§ **WHAT IS NEEDED**: Write each entry out again verbatim, pictures excluded.

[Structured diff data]
====

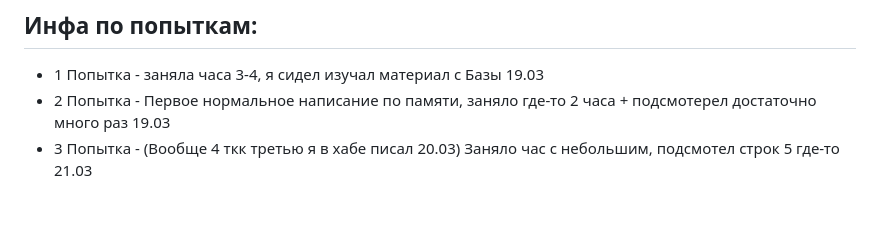
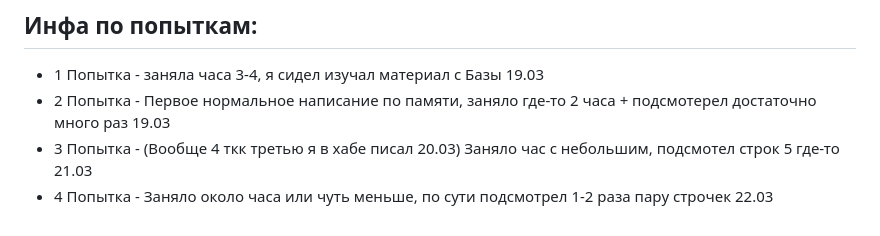
Before and after one commit to FreseFeaa/DemoExamAttempts, a Markdown page: README.md, the part around the change. Drawn GitHub-style.

```diff
--- a/README.md
+++ b/README.md
@@ -111,3 +111,4 @@ fastapi dev main.py
 - 1 Попытка - заняла часа 3-4, я сидел изучал материал с Базы 19.03
 - 2 Попытка - Первое нормальное написание по памяти, заняло где-то 2 часа + подсмотерел достаточно много раз 19.03
 - 3 Попытка - (Вообще 4 ткк третью я в хабе писал 20.03) Заняло час с небольшим, подсмотел строк 5 где-то 21.03
+- 4 Попытка - Заняло около часа или чуть меньше, по сути подсмотрел 1-2 раза пару строчек 22.03
```
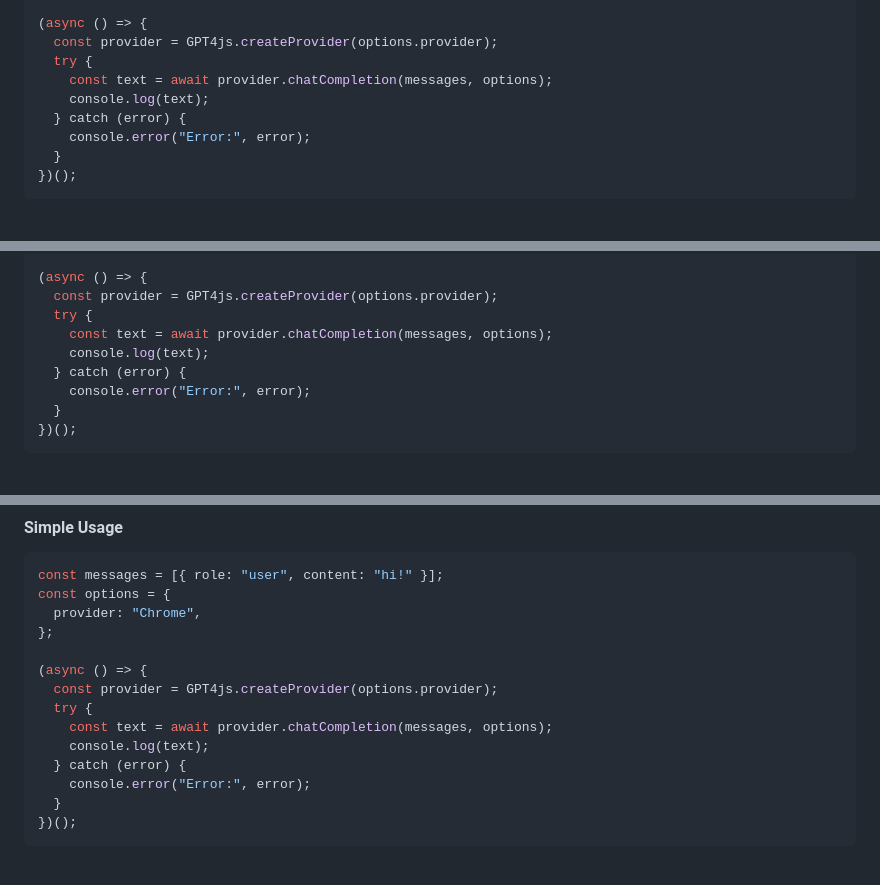
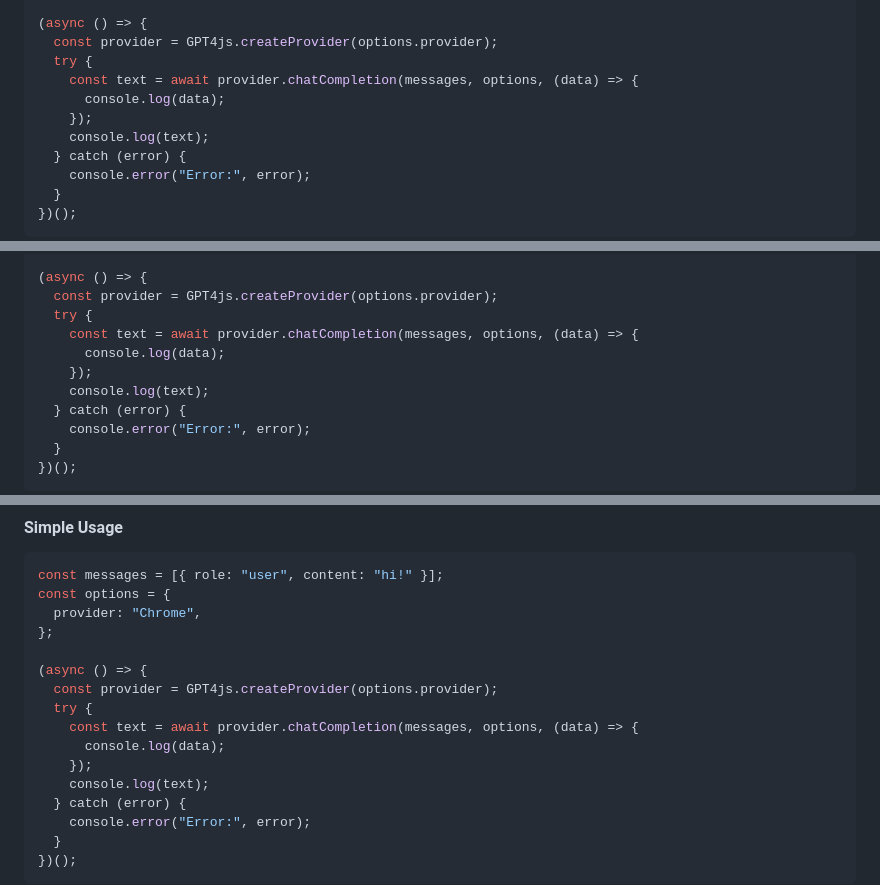
Before and after one commit to zachey01/gpt4free.js, a Markdown page: README.md, 3 parts joined by grey strips. Drawn GitHub-style; blank space fills up the shorter version.

```diff
--- a/README.md
+++ b/README.md
@@ -113,7 +113,9 @@ const options = {
 (async () => {
   const provider = GPT4js.createProvider(options.provider);
   try {
-    const text = await provider.chatCompletion(messages, options);
+    const text = await provider.chatCompletion(messages, options, (data) => {
+      console.log(data);
+    });
     console.log(text);
   } catch (error) {
     console.error("Error:", error);
@@ -142,7 +144,9 @@ const options = {
 (async () => {
   const provider = GPT4js.createProvider(options.provider);
   try {
-    const text = await provider.chatCompletion(messages, options);
+    const text = await provider.chatCompletion(messages, options, (data) => {
+      console.log(data);
+    });
     console.log(text);
   } catch (error) {
     console.error("Error:", error);
@@ -292,7 +296,9 @@ const options = {
 (async () => {
   const provider = GPT4js.createProvider(options.provider);
   try {
-    const text = await provider.chatCompletion(messages, options);
+    const text = await provider.chatCompletion(messages, options, (data) => {
+      console.log(data);
+    });
     console.log(text);
   } catch (error) {
     console.error("Error:", error);
```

====

§ **YOUR SOLUTION**:
Before and after one commit to FreseFeaa/DemoExamAttempts, a Markdown page: README.md, the part around the change. Drawn GitHub-style.

```diff
--- a/README.md
+++ b/README.md
@@ -111,3 +111,4 @@ fastapi dev main.py
 - 1 Попытка - заняла часа 3-4, я сидел изучал материал с Базы 19.03
 - 2 Попытка - Первое нормальное написание по памяти, заняло где-то 2 часа + подсмотерел достаточно много раз 19.03
 - 3 Попытка - (Вообще 4 ткк третью я в хабе писал 20.03) Заняло час с небольшим, подсмотел строк 5 где-то 21.03
+- 4 Попытка - Заняло около часа или чуть меньше, по сути подсмотрел 1-2 раза пару строчек 22.03
```
Before and after one commit to zachey01/gpt4free.js, a Markdown page: README.md, 3 parts joined by grey strips. Drawn GitHub-style; blank space fills up the shorter version.

```diff
--- a/README.md
+++ b/README.md
@@ -113,7 +113,9 @@ const options = {
 (async () => {
   const provider = GPT4js.createProvider(options.provider);
   try {
-    const text = await provider.chatCompletion(messages, options);
+    const text = await provider.chatCompletion(messages, options, (data) => {
+      console.log(data);
+    });
     console.log(text);
   } catch (error) {
     console.error("Error:", error);
@@ -142,7 +144,9 @@ const options = {
 (async () => {
   const provider = GPT4js.createProvider(options.provider);
   try {
-    const text = await provider.chatCompletion(messages, options);
+    const text = await provider.chatCompletion(messages, options, (data) => {
+      console.log(data);
+    });
     console.log(text);
   } catch (error) {
     console.error("Error:", error);
@@ -292,7 +296,9 @@ const options = {
 (async () => {
   const provider = GPT4js.createProvider(options.provider);
   try {
-    const text = await provider.chatCompletion(messages, options);
+    const text = await provider.chatCompletion(messages, options, (data) => {
+      console.log(data);
+    });
     console.log(text);
   } catch (error) {
     console.error("Error:", error);
```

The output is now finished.